Posted by on Aug 6, 2010 in emotions, women's health | 0 comments

[Henri Matisse, Dance II, Late Summer 1909]

Research has shown that social support networks are essential to our overall mood and well-being, especially as we age. Now, it appears that social support, i.e. relationships whether it comes from friends, partners or other family members, can actually prolong our lives.In fact, researchers who analyzed 148 studies in over 300,000 men and women say that  people with strong social relationships are as much as 50% likelier to survive than individuals without them or whose relationships are poor. Moreover, having good social relationships may be as beneficial as quitting smoking, while bad relationships can more harmful than being obese or sedentary.

While these findings certainly don’t mean that poor habits and risky behavior can be wiped out by having strong relationships, they do imply that social support is critical to more than our mental health. Still, the researchers say that over the past 20 years, there has been a three-fold increase in the number of Americans who report having no confidant and that globally, people are actually becoming more isolated.
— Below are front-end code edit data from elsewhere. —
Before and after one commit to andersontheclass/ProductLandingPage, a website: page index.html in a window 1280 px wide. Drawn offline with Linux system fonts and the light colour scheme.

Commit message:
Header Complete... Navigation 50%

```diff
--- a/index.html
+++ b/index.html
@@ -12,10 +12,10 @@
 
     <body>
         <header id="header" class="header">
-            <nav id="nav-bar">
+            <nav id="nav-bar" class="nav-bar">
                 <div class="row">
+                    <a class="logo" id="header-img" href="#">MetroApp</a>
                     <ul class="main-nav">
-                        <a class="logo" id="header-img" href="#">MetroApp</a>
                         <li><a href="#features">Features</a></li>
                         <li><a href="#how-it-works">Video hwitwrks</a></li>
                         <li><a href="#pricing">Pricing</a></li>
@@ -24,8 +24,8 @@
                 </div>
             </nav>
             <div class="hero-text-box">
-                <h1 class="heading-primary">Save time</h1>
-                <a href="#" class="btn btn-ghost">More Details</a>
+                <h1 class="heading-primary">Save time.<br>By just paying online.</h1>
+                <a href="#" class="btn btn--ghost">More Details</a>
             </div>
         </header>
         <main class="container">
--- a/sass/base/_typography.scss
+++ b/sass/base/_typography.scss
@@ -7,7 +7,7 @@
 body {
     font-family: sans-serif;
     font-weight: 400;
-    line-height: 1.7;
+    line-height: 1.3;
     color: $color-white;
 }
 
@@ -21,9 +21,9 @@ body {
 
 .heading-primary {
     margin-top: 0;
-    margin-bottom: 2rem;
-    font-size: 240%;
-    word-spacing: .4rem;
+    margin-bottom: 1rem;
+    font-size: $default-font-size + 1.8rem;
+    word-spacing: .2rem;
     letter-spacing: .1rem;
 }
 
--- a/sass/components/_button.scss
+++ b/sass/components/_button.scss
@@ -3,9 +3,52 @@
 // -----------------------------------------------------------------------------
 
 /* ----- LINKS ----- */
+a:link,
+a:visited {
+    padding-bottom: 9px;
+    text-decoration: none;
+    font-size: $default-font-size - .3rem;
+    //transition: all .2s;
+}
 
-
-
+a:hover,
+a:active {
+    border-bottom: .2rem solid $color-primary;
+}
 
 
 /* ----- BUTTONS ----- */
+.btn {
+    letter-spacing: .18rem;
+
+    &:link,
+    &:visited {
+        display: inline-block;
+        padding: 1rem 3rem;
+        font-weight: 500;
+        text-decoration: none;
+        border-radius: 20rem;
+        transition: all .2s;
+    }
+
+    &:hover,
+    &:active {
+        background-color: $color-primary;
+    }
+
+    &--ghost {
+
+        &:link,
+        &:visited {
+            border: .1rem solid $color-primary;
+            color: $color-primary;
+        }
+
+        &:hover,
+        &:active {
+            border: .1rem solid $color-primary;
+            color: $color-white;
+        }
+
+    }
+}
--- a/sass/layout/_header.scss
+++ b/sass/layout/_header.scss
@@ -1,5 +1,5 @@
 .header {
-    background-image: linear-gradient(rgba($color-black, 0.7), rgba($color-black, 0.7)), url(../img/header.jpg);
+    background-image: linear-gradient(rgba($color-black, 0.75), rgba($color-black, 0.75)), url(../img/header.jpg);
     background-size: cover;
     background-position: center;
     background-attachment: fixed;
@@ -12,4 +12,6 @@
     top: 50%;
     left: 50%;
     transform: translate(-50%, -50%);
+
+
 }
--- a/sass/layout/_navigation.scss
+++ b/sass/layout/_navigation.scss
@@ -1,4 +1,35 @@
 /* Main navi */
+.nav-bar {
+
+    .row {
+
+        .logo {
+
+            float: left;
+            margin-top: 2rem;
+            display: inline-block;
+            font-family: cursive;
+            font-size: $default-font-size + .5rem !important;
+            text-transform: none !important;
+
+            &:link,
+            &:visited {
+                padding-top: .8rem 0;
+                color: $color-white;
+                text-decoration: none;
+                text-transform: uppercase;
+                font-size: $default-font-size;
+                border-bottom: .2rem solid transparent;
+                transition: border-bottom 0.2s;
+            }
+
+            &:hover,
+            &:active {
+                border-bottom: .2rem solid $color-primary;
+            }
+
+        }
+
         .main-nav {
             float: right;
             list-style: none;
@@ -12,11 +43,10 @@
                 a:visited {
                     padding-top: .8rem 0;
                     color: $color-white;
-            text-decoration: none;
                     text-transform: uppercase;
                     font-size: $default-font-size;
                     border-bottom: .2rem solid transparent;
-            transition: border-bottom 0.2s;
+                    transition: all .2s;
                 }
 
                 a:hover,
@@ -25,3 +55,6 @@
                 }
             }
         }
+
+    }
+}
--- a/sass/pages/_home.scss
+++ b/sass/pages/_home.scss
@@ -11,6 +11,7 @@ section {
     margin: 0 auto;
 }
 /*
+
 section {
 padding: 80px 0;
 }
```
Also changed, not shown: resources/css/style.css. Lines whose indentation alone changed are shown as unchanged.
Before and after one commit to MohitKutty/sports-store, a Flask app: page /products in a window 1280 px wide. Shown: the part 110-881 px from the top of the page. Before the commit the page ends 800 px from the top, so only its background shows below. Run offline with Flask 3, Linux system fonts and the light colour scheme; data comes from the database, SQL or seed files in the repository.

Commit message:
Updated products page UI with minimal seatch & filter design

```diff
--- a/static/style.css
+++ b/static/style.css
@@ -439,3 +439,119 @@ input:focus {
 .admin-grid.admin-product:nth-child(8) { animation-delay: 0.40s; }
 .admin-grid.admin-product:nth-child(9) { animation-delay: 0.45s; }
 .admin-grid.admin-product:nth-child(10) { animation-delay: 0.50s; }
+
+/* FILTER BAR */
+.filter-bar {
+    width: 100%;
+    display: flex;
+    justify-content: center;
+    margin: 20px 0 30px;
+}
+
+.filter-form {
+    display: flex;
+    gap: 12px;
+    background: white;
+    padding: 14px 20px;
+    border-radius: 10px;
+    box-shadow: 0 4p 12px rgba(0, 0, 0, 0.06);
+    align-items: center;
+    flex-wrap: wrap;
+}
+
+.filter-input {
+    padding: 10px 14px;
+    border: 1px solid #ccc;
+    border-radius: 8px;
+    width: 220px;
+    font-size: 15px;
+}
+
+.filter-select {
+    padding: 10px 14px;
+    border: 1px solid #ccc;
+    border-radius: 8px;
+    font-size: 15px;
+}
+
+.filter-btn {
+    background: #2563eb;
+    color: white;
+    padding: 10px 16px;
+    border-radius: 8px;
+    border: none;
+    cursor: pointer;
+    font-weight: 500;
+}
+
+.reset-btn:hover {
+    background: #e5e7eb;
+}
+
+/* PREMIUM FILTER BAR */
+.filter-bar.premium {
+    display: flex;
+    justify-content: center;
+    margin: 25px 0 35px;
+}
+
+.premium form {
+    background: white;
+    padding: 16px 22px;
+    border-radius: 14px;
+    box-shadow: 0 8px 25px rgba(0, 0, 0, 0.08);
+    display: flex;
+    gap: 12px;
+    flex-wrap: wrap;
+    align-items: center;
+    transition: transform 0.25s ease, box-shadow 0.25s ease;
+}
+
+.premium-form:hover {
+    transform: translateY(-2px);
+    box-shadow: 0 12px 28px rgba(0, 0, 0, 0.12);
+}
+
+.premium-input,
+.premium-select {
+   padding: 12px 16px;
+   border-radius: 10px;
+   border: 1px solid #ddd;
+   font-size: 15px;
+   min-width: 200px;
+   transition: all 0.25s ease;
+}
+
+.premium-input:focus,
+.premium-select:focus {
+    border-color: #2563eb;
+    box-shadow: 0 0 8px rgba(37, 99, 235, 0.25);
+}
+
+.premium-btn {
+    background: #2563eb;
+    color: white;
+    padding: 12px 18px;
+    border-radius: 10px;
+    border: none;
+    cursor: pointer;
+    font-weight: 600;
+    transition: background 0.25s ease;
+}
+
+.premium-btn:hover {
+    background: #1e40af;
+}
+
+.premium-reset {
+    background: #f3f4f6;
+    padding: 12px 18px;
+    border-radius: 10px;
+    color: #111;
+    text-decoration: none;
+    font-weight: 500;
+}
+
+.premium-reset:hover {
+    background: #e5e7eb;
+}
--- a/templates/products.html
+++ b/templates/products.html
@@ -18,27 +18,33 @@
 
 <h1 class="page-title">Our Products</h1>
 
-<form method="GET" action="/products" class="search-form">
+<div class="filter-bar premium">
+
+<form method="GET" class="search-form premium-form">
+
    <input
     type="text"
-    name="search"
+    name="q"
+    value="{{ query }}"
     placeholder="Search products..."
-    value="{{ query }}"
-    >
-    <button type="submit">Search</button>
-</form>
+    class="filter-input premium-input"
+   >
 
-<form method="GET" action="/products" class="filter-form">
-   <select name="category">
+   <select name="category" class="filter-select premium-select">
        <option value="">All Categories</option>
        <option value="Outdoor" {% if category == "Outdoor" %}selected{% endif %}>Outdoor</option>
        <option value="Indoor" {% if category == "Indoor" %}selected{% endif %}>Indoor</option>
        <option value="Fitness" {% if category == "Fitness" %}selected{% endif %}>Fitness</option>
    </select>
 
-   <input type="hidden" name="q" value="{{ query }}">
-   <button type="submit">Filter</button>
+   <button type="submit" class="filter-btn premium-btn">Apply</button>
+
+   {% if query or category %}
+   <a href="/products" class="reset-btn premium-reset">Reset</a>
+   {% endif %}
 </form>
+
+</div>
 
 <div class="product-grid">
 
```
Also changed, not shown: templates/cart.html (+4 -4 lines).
This runs counter to the proposition that social networks á la the web foster stronger social connections. Although this may be true for the some individuals, it isn’t for others and the quality of these online relationships appear to have quite an impact on our health.

So, what is social support exactly?

Social support is actually multifaceted and highly individual. It deals with how we perceive the support we receive, be it emotional, informational, tangible or intangible (such as a sense of belonging), the size of our networks and how they are defined (e.g. marital or intimate relationship status, number of social contacts,  degree of active engagement in activities or relationships, and whether or not we live or alone or with others) as well as an integration of the two. People who were able to successfully integrate the two were actually shown to have a 91% increased likelihood for surviving longer.

One of the most striking things about this report is the fact that the researchers believe that the estimates on the benefits of the social relationships in terms of having a longer life may be conservative. However, they do caution that many of the data they looked at did not account for the quality of the relationships, an important and risky variable.

The bottom line, it seems, is something that women have known all along: strong, quality friendships are critical to our emotional health and well-being. However, we’ve not been able to link that to lengthier survival…until now. As always, keep it real, go for quality not quantity and keep sowing those seeds. Who knew that the social ties that bind us are truly life?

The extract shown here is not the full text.